#### ENTRIES PROVIDED
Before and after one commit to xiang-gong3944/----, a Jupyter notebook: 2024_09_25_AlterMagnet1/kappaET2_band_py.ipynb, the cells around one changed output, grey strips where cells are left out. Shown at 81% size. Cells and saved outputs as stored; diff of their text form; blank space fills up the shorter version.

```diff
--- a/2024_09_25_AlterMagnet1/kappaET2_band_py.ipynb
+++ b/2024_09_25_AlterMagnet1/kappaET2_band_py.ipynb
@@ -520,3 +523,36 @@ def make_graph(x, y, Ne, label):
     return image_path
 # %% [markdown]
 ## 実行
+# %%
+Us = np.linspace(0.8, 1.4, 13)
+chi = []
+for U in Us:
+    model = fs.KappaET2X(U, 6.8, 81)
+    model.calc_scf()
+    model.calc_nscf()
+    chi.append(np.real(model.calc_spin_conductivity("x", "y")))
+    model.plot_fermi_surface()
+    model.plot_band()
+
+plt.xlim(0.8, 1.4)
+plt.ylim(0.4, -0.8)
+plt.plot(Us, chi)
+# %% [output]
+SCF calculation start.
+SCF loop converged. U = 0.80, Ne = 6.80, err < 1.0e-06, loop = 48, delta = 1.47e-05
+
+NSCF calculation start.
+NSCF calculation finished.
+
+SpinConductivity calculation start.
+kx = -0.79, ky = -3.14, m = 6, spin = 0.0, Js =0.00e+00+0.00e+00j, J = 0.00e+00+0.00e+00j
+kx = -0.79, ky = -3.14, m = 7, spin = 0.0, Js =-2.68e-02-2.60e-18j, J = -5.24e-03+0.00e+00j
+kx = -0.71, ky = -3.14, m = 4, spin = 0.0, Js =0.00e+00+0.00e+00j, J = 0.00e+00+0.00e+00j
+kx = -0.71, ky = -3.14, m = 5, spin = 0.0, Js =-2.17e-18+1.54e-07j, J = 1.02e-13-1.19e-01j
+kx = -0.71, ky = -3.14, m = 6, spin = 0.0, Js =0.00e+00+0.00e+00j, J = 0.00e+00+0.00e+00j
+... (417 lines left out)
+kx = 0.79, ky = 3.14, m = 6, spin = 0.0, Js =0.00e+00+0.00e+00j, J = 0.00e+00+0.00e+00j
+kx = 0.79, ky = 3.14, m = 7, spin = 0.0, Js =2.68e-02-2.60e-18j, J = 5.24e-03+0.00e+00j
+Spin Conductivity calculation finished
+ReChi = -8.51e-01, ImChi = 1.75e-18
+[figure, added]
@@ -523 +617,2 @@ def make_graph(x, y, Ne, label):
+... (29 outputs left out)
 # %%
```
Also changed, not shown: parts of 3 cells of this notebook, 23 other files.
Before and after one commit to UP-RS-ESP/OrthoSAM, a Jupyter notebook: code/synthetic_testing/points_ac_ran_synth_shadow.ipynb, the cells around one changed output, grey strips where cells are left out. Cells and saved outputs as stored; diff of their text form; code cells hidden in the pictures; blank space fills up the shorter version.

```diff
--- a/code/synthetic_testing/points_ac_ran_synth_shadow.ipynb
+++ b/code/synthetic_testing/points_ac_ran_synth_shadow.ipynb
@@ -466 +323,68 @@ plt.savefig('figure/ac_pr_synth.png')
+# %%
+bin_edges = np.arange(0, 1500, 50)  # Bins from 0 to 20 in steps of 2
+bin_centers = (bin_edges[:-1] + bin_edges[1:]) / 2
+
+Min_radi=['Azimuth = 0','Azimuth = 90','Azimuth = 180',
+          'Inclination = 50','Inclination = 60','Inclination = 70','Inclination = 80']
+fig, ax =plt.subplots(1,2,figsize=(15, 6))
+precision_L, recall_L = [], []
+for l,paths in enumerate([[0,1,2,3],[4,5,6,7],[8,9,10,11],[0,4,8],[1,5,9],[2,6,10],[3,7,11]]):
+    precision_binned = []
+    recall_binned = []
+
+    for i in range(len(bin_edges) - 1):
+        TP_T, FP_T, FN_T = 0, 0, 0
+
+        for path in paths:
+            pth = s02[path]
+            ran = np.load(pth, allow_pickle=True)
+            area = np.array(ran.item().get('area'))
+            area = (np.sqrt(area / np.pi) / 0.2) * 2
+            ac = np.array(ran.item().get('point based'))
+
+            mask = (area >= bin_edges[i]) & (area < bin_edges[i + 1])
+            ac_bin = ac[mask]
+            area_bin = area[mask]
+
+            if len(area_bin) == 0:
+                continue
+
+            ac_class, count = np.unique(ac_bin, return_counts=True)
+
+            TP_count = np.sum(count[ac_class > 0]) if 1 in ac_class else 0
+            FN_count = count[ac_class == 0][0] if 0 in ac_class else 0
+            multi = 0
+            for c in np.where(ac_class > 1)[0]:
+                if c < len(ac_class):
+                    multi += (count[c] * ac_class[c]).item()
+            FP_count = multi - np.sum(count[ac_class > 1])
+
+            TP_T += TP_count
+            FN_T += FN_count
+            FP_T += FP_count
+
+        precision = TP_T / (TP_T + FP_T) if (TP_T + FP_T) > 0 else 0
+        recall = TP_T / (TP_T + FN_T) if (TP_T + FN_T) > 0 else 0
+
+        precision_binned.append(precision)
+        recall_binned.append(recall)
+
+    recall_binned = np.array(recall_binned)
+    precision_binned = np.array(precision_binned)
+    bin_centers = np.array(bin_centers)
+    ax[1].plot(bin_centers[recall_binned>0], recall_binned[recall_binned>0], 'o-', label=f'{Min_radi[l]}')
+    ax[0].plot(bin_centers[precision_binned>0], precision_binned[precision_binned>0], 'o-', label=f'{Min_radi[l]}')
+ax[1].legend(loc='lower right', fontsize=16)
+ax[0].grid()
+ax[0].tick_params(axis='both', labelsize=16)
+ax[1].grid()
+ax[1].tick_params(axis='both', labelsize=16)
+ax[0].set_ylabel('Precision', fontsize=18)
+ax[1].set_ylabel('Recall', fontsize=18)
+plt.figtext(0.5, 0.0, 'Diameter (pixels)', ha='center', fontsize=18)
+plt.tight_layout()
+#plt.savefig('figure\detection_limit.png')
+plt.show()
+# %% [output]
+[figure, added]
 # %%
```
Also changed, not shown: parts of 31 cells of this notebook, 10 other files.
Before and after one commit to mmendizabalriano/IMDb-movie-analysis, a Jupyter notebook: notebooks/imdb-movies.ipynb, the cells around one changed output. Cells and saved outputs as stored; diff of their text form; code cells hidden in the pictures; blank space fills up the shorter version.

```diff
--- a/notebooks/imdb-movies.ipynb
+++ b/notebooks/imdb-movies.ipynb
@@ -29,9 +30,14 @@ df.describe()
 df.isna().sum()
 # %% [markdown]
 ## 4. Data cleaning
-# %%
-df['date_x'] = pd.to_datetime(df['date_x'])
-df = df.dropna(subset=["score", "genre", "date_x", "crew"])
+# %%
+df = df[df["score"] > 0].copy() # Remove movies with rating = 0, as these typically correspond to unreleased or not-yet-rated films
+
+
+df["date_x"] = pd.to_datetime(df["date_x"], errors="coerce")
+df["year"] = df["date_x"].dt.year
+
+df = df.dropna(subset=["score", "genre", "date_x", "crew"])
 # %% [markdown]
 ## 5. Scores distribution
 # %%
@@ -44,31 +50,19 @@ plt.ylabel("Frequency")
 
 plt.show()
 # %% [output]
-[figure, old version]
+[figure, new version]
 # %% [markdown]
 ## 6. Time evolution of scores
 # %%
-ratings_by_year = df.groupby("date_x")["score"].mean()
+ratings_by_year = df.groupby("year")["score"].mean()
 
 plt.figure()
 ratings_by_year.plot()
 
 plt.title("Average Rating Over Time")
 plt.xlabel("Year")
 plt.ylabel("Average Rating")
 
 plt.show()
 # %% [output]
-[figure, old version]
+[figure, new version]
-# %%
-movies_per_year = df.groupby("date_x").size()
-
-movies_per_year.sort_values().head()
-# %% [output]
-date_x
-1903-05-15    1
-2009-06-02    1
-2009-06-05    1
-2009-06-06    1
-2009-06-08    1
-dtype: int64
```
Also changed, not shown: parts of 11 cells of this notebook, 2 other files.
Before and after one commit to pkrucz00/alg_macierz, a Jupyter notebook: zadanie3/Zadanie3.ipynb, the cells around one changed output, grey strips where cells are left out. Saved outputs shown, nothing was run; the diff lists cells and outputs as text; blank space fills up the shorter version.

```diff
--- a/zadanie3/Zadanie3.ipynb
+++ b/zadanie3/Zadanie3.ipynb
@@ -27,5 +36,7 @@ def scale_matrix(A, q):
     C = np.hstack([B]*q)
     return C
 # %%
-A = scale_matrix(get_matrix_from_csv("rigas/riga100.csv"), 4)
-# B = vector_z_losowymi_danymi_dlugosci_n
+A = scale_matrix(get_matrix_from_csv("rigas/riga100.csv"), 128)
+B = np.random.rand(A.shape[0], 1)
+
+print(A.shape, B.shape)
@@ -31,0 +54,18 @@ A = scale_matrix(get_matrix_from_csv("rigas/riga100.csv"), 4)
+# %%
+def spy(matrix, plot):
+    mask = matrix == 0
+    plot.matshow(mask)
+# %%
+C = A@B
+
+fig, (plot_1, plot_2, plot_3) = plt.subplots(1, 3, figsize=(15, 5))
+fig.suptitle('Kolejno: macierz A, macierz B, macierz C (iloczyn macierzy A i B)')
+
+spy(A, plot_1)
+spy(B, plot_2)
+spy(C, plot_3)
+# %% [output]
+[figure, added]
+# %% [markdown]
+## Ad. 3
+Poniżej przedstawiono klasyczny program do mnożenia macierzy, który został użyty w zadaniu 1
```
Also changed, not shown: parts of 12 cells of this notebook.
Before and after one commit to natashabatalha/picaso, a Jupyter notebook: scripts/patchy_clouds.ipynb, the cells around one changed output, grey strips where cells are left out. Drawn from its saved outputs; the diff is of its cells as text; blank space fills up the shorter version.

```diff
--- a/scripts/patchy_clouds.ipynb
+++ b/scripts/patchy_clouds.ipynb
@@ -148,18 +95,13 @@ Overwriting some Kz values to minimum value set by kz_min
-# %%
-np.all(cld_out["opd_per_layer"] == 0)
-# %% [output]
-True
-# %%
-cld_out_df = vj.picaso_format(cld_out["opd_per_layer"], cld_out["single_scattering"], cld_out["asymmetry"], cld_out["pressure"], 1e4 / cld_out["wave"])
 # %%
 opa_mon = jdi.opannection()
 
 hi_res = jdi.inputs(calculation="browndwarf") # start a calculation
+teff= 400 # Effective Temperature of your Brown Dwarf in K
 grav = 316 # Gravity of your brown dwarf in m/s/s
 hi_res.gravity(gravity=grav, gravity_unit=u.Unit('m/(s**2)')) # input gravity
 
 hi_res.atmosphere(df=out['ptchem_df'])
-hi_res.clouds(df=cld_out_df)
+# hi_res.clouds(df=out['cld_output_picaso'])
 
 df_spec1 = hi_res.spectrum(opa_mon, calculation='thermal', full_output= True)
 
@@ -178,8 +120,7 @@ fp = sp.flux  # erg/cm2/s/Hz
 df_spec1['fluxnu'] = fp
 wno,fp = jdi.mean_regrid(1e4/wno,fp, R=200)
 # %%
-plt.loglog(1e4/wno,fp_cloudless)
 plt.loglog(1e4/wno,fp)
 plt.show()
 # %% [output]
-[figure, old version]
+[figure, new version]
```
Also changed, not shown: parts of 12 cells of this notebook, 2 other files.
########
▶ **EXERCISE BRIEF**
Return all lines in the data that include the word "rigas".

▶ **THE ANSWER**
-A = scale_matrix(get_matrix_from_csv("rigas/riga100.csv"), 4)
+A = scale_matrix(get_matrix_from_csv("rigas/riga100.csv"), 128)
@@ -31,0 +54,18 @@ A = scale_matrix(get_matrix_from_csv("rigas/riga100.csv"), 4)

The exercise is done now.